* [DESCRIPTION OF THE TASK]
Write out each record below exactly, but not the pictures.

* [EXTRACTED INFORMATION]

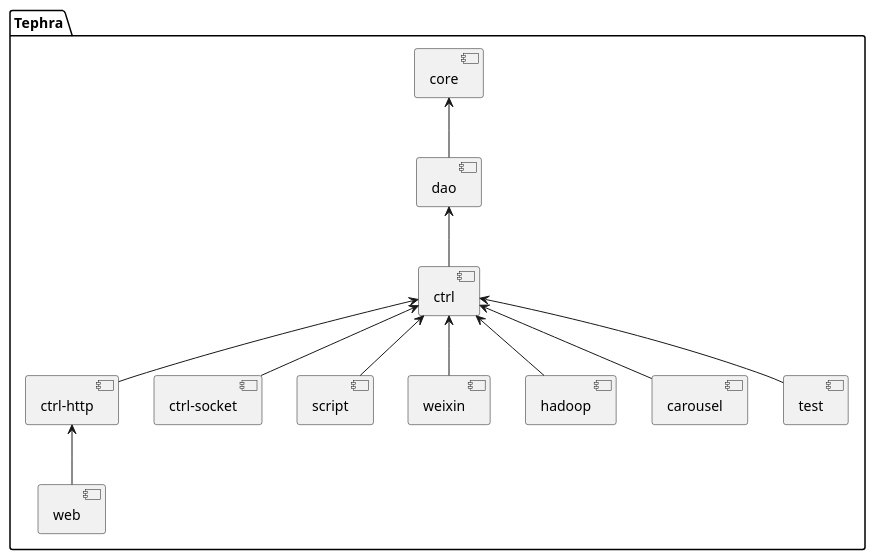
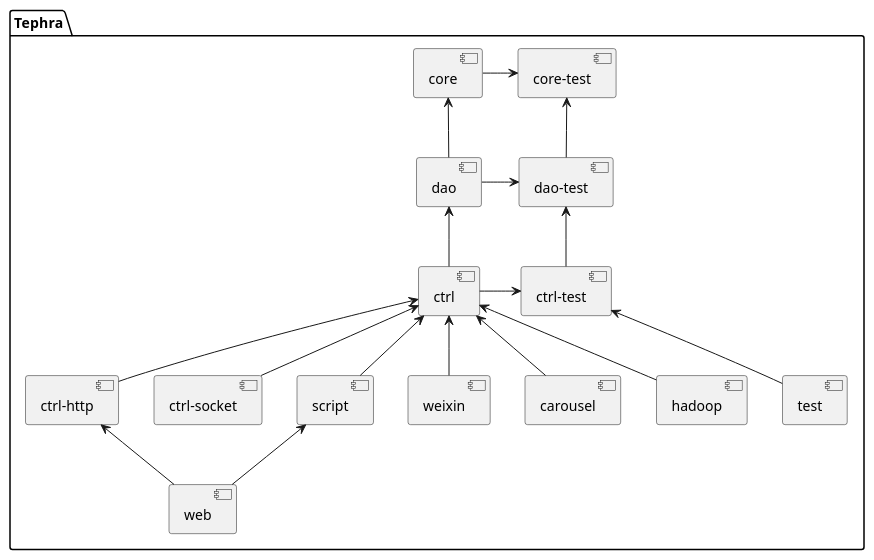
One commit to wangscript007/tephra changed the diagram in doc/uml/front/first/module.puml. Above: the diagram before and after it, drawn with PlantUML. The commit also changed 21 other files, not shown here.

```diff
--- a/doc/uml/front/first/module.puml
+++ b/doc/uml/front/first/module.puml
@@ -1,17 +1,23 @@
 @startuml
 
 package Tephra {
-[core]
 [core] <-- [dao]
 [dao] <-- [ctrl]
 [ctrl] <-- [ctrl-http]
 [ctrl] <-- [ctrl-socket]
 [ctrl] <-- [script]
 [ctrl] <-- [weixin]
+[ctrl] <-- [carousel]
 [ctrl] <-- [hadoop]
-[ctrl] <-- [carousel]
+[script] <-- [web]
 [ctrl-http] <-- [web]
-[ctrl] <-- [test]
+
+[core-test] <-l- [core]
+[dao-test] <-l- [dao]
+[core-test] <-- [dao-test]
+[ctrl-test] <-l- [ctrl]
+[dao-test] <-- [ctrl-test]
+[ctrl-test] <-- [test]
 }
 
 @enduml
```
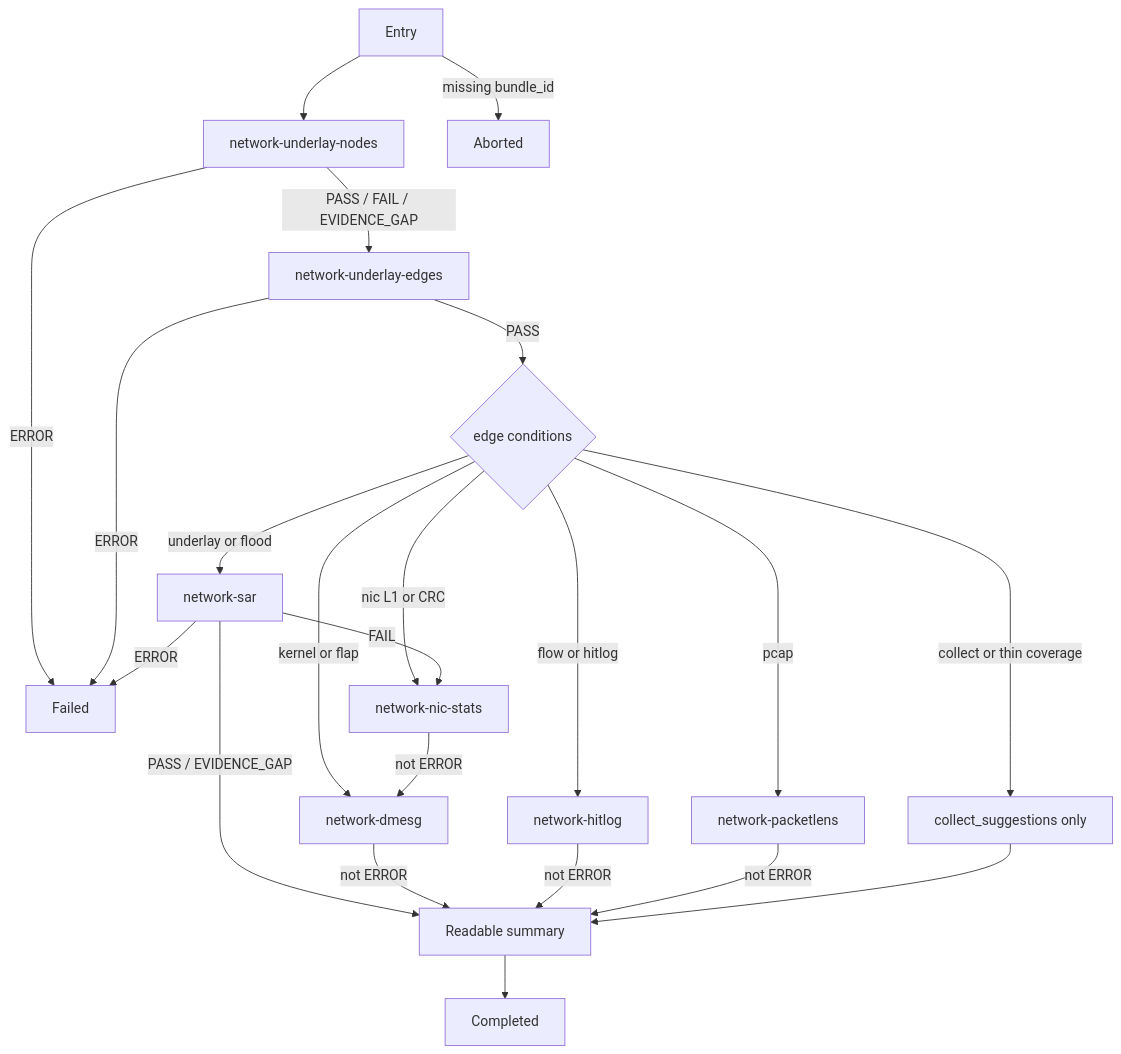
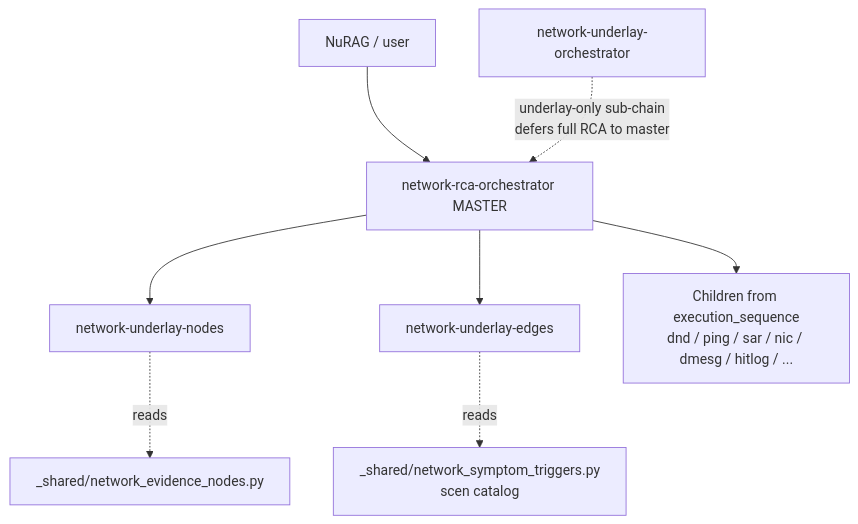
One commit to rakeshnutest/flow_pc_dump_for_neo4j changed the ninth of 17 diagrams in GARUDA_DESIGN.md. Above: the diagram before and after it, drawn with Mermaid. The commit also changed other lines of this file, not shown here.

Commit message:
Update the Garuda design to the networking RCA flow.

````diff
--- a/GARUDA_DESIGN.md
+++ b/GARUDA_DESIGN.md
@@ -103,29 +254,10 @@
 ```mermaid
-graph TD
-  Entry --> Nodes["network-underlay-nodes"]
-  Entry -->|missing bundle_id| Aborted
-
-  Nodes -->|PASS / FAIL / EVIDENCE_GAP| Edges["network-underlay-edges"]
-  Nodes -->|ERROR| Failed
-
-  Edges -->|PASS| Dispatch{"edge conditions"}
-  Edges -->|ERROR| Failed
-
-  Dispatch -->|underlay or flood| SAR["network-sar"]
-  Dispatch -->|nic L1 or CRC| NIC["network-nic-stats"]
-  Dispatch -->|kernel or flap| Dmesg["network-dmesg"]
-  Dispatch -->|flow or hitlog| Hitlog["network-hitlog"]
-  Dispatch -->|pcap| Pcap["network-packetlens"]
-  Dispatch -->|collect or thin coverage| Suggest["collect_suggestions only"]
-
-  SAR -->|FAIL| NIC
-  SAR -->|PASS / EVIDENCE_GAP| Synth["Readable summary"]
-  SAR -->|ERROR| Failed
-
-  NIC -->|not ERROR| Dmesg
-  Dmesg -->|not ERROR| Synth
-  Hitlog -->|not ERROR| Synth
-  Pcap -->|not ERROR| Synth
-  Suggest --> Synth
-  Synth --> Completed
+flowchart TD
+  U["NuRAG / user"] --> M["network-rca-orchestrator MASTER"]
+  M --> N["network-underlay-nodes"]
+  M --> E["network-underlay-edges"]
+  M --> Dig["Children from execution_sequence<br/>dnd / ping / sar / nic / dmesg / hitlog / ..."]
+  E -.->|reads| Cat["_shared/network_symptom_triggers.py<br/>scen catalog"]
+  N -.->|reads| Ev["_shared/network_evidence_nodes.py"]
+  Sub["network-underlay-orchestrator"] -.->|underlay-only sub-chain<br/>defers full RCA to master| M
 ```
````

* [RESPONSE AREA]
One commit to wangscript007/tephra changed the diagram in doc/uml/front/first/module.puml. Above: the diagram before and after it, drawn with PlantUML. The commit also changed 21 other files, not shown here.

```diff
--- a/doc/uml/front/first/module.puml
+++ b/doc/uml/front/first/module.puml
@@ -1,17 +1,23 @@
 @startuml
 
 package Tephra {
-[core]
 [core] <-- [dao]
 [dao] <-- [ctrl]
 [ctrl] <-- [ctrl-http]
 [ctrl] <-- [ctrl-socket]
 [ctrl] <-- [script]
 [ctrl] <-- [weixin]
+[ctrl] <-- [carousel]
 [ctrl] <-- [hadoop]
-[ctrl] <-- [carousel]
+[script] <-- [web]
 [ctrl-http] <-- [web]
-[ctrl] <-- [test]
+
+[core-test] <-l- [core]
+[dao-test] <-l- [dao]
+[core-test] <-- [dao-test]
+[ctrl-test] <-l- [ctrl]
+[dao-test] <-- [ctrl-test]
+[ctrl-test] <-- [test]
 }
 
 @enduml
```
One commit to rakeshnutest/flow_pc_dump_for_neo4j changed the ninth of 17 diagrams in GARUDA_DESIGN.md. Above: the diagram before and after it, drawn with Mermaid. The commit also changed other lines of this file, not shown here.

Commit message:
Update the Garuda design to the networking RCA flow.

````diff
--- a/GARUDA_DESIGN.md
+++ b/GARUDA_DESIGN.md
@@ -103,29 +254,10 @@
 ```mermaid
-graph TD
-  Entry --> Nodes["network-underlay-nodes"]
-  Entry -->|missing bundle_id| Aborted
-
-  Nodes -->|PASS / FAIL / EVIDENCE_GAP| Edges["network-underlay-edges"]
-  Nodes -->|ERROR| Failed
-
-  Edges -->|PASS| Dispatch{"edge conditions"}
-  Edges -->|ERROR| Failed
-
-  Dispatch -->|underlay or flood| SAR["network-sar"]
-  Dispatch -->|nic L1 or CRC| NIC["network-nic-stats"]
-  Dispatch -->|kernel or flap| Dmesg["network-dmesg"]
-  Dispatch -->|flow or hitlog| Hitlog["network-hitlog"]
-  Dispatch -->|pcap| Pcap["network-packetlens"]
-  Dispatch -->|collect or thin coverage| Suggest["collect_suggestions only"]
-
-  SAR -->|FAIL| NIC
-  SAR -->|PASS / EVIDENCE_GAP| Synth["Readable summary"]
-  SAR -->|ERROR| Failed
-
-  NIC -->|not ERROR| Dmesg
-  Dmesg -->|not ERROR| Synth
-  Hitlog -->|not ERROR| Synth
-  Pcap -->|not ERROR| Synth
-  Suggest --> Synth
-  Synth --> Completed
+flowchart TD
+  U["NuRAG / user"] --> M["network-rca-orchestrator MASTER"]
+  M --> N["network-underlay-nodes"]
+  M --> E["network-underlay-edges"]
+  M --> Dig["Children from execution_sequence<br/>dnd / ping / sar / nic / dmesg / hitlog / ..."]
+  E -.->|reads| Cat["_shared/network_symptom_triggers.py<br/>scen catalog"]
+  N -.->|reads| Ev["_shared/network_evidence_nodes.py"]
+  Sub["network-underlay-orchestrator"] -.->|underlay-only sub-chain<br/>defers full RCA to master| M
 ```
````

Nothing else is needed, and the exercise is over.